Without ever renouncing his background, the London born, Limerick raised middleweight doesn't flaunt his travelling heritage to the extent others listed here have. Nevertheless, he is a relative of Tyson Fury; their grandmas were sisters.
Like most travelling lads, he laced the gloves early, passing through the heralded Repton ABC nursery as a child and winning several national junior titles.
'Irish Andy' is certainly well-travelled. In the singlet of Ireland he boxed at the 2004 Athens Olympics then served a stellar pro-apprenticeship under Manny Steward at the Kronk Gym in Detriot.
A crippling puncher, particularly with the right hook, the 6ft 2in southpaw made history last December as the first Anglo-Irish traveller to win a boxing world title, mauling Russia's previously unbeaten Matt Korobov in six rounds over in Las Vegas.
2. Tyson Fury
Son of one-time 'King of the Gypsies' John Fury - an ex-pro and legendary knuckle fighter - the reigning British, Commonwealth and European Heavyweight king claims he fights as much to uphold the family's fighting name as he does for titles and money.
Unlike his father, Tyson was raised in relative affluence in the Cheshire countryside and started conventional boxing relatively late. Nevertheless, he proved a natural fighting man, bagging World Junior bronze, European Junior silver and a senior ABA title while still a teenager.
Every bit as proud and plucky as he is gifted, the 6ft 9in giant is also deeply religious - a dichotomy quite at odds with his brash, foul-mouthed public persona.

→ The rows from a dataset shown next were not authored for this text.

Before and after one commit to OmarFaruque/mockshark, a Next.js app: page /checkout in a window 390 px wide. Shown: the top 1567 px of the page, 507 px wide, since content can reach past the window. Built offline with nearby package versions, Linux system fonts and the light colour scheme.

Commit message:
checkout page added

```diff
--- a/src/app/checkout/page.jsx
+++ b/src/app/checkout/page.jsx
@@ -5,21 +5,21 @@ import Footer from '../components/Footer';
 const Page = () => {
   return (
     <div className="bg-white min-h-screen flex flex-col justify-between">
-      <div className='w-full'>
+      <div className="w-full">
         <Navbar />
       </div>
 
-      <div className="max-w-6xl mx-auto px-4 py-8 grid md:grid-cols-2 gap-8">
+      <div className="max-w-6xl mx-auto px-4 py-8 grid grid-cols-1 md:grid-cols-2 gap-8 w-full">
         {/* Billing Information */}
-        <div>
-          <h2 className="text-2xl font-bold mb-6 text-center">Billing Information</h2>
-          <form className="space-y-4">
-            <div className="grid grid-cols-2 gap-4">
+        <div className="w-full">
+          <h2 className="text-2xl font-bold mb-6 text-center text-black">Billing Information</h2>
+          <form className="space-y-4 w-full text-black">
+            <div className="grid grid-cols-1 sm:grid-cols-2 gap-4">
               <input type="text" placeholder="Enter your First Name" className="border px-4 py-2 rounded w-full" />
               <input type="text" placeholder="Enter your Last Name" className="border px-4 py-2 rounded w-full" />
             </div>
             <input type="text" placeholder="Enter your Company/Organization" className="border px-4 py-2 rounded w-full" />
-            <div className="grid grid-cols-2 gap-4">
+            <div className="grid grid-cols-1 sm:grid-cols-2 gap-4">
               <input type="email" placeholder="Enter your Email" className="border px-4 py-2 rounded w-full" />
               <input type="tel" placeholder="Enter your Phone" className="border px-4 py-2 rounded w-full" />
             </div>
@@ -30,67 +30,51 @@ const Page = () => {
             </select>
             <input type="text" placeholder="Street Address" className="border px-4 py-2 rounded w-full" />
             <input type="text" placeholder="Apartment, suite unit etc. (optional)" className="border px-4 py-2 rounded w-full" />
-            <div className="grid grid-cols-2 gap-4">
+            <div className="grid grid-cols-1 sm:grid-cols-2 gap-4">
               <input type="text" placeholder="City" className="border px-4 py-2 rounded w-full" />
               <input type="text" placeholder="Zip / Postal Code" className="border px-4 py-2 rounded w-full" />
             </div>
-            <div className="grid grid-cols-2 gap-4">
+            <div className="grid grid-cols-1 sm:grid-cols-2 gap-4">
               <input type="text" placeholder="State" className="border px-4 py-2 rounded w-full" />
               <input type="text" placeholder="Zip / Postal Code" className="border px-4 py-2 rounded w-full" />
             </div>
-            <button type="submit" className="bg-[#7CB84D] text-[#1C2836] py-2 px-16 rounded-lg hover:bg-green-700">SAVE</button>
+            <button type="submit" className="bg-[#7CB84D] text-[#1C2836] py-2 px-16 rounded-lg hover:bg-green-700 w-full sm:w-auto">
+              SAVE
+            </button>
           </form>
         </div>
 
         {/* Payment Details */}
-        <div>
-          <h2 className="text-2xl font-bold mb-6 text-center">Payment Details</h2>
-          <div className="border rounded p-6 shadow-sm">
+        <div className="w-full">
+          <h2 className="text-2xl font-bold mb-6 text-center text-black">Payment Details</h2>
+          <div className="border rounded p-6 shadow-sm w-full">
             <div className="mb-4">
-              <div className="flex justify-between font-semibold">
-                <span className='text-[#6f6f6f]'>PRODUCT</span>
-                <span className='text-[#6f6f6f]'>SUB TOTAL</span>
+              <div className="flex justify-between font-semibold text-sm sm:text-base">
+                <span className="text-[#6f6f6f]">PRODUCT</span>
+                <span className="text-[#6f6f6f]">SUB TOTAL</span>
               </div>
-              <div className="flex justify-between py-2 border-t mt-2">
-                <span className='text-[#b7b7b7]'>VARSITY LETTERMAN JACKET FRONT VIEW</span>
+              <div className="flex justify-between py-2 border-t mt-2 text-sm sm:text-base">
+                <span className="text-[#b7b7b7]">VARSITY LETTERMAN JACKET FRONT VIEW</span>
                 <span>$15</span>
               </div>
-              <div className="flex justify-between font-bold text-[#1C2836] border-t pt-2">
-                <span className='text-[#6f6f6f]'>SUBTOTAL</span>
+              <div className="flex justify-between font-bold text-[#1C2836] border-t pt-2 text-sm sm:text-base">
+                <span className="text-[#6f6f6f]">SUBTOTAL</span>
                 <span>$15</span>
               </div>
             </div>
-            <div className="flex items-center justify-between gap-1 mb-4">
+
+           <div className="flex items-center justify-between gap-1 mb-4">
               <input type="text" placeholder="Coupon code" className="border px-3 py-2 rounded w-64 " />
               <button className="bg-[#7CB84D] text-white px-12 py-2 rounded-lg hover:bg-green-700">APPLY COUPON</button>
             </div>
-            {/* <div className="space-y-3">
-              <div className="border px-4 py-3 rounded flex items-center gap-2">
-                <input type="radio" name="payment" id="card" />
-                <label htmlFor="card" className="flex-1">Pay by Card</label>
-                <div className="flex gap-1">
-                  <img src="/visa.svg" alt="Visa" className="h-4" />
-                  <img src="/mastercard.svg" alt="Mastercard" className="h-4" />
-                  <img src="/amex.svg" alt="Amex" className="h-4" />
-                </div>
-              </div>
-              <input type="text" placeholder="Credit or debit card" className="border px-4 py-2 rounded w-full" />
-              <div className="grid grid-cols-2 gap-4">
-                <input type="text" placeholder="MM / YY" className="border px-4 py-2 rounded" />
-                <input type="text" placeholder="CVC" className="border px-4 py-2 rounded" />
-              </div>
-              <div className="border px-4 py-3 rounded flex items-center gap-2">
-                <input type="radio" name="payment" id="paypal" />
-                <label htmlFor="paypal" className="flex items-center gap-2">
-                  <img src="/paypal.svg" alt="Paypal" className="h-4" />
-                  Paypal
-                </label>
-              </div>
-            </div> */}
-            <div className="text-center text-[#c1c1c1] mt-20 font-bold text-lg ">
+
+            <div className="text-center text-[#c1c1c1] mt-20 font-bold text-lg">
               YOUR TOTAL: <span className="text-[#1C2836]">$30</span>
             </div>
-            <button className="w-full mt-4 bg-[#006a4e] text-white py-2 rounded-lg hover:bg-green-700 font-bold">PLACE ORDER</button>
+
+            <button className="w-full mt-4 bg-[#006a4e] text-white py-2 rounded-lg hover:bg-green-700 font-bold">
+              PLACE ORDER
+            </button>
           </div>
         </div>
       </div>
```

Unbeaten in 23 with 17 stoppages, he will challenge for a version of the world title this year and, if he wins, he has the charisma to evolve into a huge crossover star.
1. Tony Sibson
Converted southpaw 'Sibbo' was one of the most vicious left hookers these isles have produced. This was never more evident than when he left ex-world middleweight king Alan Minter in a crumpled heap (wrsc3) in their European title tussle at Wembley Arena in 1981.
A semi-literate son of a 'wheeler dealer', he was raised in Leicester with horses in his backyard. Just 5ft 8in tall, his formidable strength was honed carrying the hod at 14 and later working in an abattoir, long before he turned pro on his 18th birthday.
As quick as he was powerful, stocky 'Sibbo' won British, Commonwealth and European titles (twice each) and had three world title cracks - at Marvin Hagler, Dennis Andries and Frank Tate. Alas, he was stopped on each occasion.
Nevertheless, he would almost certainly have won a world title and enjoyed a lengthy reign had he operated in today's fragmented climate.
Honourable mention: Gary Cooper, Tony Collins, Mark Baker, PJ Gallagher, Tony Oakey, Matthew Barney, Tony Doherty, Martin Power, Isaac 'Argie' Ward, John O'Donnell, Martin Ward, Brad Pitt!